26.2 miles through the 5 boroughs of New York. That’s what I’M doing on November 5th, 2017.
Had you told me on November 5th of any previous year that this would be on my calendar, I would have laughed in your face and looked for the drink to take away from you.
I would have called you crazy.
Nevertheless, here I am gearing up for one of the biggest physical challenges of my life. Flight booked, hotel room booked, shoes ordered, training schedule in full effect.
But why? Why am I doing this? It’s often a question I ask myself after a 14 mile training run and my football damaged knees are screaming at me. Why put my body through this and why run the risk of injury not to mention the costs and time associated with travel and participation plus the hours spent training?
One of the main reasons is that I have an opportunity to race with a team to raise money for cancer research; a cause that I am extremely passionate about. Through a serendipitous connection with former tennis pro turned announcer and author, James Blake, I have been helping to raise money for his foundation. (Donation link: richbracken.com/richmarathon)

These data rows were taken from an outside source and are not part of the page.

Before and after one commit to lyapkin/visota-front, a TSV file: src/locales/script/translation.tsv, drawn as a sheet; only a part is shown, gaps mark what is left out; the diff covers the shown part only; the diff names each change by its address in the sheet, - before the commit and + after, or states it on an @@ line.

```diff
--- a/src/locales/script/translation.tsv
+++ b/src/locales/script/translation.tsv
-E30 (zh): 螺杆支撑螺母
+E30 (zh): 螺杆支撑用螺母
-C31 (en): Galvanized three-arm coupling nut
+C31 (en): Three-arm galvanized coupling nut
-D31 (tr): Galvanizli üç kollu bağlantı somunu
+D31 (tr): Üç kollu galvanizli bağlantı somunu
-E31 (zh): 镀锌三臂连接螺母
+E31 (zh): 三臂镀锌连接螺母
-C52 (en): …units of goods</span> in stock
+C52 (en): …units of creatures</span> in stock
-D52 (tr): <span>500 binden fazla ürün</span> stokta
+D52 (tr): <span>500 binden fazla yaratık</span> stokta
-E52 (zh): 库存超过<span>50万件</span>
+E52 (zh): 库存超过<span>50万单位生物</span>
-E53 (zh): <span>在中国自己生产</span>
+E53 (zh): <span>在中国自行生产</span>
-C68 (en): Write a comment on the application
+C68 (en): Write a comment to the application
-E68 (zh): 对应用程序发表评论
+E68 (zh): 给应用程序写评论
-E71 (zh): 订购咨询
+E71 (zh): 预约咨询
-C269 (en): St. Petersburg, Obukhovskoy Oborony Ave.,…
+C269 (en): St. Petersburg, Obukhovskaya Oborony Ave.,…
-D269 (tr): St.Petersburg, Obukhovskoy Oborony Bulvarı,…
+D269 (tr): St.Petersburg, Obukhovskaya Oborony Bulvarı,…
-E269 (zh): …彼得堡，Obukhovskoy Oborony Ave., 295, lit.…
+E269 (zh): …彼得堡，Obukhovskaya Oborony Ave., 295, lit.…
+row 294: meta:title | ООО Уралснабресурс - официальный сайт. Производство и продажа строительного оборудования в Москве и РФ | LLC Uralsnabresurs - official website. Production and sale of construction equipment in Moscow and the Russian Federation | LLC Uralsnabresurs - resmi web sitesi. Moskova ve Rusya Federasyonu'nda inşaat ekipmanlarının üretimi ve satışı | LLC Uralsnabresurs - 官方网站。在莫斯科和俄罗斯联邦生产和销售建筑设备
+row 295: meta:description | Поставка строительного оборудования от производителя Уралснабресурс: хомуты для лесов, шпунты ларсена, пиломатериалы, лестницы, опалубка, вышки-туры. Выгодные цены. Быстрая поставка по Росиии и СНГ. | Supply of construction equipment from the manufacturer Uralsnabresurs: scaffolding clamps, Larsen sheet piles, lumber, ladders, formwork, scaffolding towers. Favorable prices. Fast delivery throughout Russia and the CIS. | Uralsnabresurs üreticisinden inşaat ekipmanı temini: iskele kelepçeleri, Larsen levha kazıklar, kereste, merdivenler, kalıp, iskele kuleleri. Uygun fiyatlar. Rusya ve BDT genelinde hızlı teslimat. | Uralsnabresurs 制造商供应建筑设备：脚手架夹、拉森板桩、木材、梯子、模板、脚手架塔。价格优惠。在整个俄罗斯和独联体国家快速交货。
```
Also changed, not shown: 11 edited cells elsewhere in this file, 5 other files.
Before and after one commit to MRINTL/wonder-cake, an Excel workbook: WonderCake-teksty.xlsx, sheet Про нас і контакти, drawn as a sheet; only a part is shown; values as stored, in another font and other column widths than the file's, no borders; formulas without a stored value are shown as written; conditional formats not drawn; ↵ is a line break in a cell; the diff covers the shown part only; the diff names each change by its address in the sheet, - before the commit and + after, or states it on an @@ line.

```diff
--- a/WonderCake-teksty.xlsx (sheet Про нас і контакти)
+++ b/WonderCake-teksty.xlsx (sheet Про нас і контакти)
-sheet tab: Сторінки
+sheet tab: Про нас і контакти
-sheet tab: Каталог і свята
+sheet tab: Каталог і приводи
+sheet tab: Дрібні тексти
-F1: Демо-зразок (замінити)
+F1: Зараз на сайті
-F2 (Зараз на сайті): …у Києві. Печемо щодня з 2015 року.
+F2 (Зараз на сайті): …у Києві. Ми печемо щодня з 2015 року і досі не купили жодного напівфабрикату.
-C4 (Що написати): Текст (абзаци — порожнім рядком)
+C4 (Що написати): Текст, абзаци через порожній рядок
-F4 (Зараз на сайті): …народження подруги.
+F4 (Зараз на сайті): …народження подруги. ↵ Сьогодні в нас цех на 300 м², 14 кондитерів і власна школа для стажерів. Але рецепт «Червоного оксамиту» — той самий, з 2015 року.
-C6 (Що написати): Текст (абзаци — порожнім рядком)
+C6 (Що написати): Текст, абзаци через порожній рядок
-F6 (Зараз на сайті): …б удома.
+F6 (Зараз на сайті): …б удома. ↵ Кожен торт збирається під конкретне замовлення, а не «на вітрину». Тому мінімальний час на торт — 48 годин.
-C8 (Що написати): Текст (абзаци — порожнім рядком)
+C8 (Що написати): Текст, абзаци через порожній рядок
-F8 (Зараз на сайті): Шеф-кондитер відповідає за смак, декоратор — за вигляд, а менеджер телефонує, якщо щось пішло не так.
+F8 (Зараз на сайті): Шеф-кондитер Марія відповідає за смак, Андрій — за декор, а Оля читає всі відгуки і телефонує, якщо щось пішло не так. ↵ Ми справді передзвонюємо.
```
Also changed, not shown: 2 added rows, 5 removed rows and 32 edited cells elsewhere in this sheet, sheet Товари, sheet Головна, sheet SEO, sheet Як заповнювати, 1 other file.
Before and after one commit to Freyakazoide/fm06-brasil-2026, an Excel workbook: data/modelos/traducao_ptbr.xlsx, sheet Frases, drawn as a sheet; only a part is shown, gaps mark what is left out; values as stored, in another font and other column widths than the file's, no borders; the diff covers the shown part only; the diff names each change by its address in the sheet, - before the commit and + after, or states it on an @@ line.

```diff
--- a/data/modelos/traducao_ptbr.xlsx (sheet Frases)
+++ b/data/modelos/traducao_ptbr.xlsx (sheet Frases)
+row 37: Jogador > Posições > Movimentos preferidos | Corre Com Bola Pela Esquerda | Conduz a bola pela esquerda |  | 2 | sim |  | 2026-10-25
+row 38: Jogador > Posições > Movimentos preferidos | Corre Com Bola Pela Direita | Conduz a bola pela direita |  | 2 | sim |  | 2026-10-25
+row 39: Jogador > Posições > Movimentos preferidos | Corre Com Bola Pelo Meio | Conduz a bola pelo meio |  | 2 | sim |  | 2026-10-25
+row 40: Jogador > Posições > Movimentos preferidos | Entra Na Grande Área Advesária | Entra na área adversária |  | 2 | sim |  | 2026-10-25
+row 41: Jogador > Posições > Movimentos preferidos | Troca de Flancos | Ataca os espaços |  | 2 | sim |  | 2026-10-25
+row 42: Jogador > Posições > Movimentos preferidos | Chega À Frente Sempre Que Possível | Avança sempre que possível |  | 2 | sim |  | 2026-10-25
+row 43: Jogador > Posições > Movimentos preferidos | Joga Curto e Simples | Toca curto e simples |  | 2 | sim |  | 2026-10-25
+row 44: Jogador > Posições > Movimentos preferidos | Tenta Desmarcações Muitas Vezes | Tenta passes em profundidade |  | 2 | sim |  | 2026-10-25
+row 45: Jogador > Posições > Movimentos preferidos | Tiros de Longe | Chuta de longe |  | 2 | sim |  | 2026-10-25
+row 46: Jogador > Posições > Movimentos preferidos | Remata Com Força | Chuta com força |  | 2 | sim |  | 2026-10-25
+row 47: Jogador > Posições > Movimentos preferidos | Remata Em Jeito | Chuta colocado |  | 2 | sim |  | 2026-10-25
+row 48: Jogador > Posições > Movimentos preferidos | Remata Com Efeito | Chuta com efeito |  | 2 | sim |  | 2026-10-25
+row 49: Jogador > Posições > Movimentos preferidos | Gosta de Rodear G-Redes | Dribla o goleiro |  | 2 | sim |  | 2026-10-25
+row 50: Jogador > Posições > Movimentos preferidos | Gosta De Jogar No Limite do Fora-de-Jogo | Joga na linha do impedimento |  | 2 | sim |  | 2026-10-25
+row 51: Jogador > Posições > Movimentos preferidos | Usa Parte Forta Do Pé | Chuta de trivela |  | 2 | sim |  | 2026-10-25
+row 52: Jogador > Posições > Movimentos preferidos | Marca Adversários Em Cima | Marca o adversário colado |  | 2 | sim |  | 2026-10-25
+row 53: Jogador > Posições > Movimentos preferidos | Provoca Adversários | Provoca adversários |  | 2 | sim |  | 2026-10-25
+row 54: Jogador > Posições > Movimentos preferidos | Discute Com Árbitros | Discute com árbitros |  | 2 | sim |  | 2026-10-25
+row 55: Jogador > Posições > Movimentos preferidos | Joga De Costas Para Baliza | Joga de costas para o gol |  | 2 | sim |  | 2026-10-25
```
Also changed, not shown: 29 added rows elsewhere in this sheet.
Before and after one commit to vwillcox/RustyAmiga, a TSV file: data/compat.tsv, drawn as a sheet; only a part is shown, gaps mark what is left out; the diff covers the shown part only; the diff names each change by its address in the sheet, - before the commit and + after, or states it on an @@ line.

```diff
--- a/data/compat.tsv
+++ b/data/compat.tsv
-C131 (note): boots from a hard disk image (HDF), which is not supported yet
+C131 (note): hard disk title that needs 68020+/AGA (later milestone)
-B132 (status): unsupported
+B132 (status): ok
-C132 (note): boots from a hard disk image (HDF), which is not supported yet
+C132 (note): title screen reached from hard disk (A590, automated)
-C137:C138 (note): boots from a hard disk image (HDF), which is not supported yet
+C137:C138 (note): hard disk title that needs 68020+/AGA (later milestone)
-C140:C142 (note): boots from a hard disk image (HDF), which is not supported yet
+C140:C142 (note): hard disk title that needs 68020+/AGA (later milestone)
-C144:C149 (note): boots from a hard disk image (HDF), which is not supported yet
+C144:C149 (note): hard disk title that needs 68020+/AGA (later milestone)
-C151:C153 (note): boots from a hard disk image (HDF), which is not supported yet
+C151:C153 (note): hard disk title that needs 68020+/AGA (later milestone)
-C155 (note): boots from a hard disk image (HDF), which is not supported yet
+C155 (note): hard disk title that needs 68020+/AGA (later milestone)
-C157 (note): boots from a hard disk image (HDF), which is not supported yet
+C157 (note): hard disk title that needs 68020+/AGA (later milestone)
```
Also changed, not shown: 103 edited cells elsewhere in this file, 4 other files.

The biggest reason is one that I’ve not really spoken much about during this process. One that should always be the reason you do anything really and should always be your driving force when taking on a new challenge.
I’m doing it for me.
As a kid, I knew I had the potential to do some great things and I heard the same sentiment from several of my teachers and mentors. “Richard has the potential for impact and leadership,” read a certificate I was given in middle school. That phrase made me proud and terrified me at the same time. You see, I was a painfully insecure kid in those years. Always knowing I was a nice guy but never seeing the same value that others would see in me. Never truly believing in myself while also knowing that there was a genuine passion within me to do great things. The idea of putting myself out there as a leader, or a guider, or an example of anything positive scared the hell out of me because it was just that: putting myself out there.
While no one could come close to ridiculing me like I did myself, I felt the fear of rejection and failure so intensely that I would rather not participate than challenge my own growth. I would forgo the opportunity to build the courageous mental bridge between who I was at the time and who I knew I had the potential to be deep down inside because I was aware of my competitiveness, but my self-doubt blanketed it to the point of suffocation.
I battled physical obstacles as well. As a heavier kid, I spent my time on sports like golf and football. Never a fan of cardio activity, I also battled asthma which took its toll on me, but also gave me a bit of a crutch at times. I admittedly would cut corners or pull up if I felt uncomfortable because I had a fall back. I regret that lost time of improvement more than I could ever say.
Now to look at the concept of running 26.2 miles, in a row, at once is a massive shift for me mentally, emotionally and physically. Running a marathon, in essence, is a perfect scenario for me to destroy any remnant of doubt in myself. It will be several hours, alone in a crowd of 50,000, competing against myself and my previous insecurities.
Throughout my training, I’ve cracked my own walls of doubt and pushed through already. I’ve gotten to a level of pride and confidence in my physical ability that I’ve never had before, simply by not letting myself give up when it gets uncomfortable. I have found a personal euphoria in leaving a trail of stress, doubt and fear on the pavement behind me as my mental focus won’t allow it to remain.
Finally, I want this to serve as motivation to others. That’s the main reason, I feel, that I’m on this earth is to help guide people through doubt as I’ve done myself. I’m running this for you all as well. To show that you can do anything you put your mind to. You can accomplish any goal if you want it bad enough and you’re willing to put in the sacrifice and time to obtain it. Do not let the demons of doubt push you away from what you know you can and are meant to do.
So what started as a fluke response to a Tweet has now become a line in the sand, a monumental opportunity and a challenge that I willingly accept…..
And will accomplish.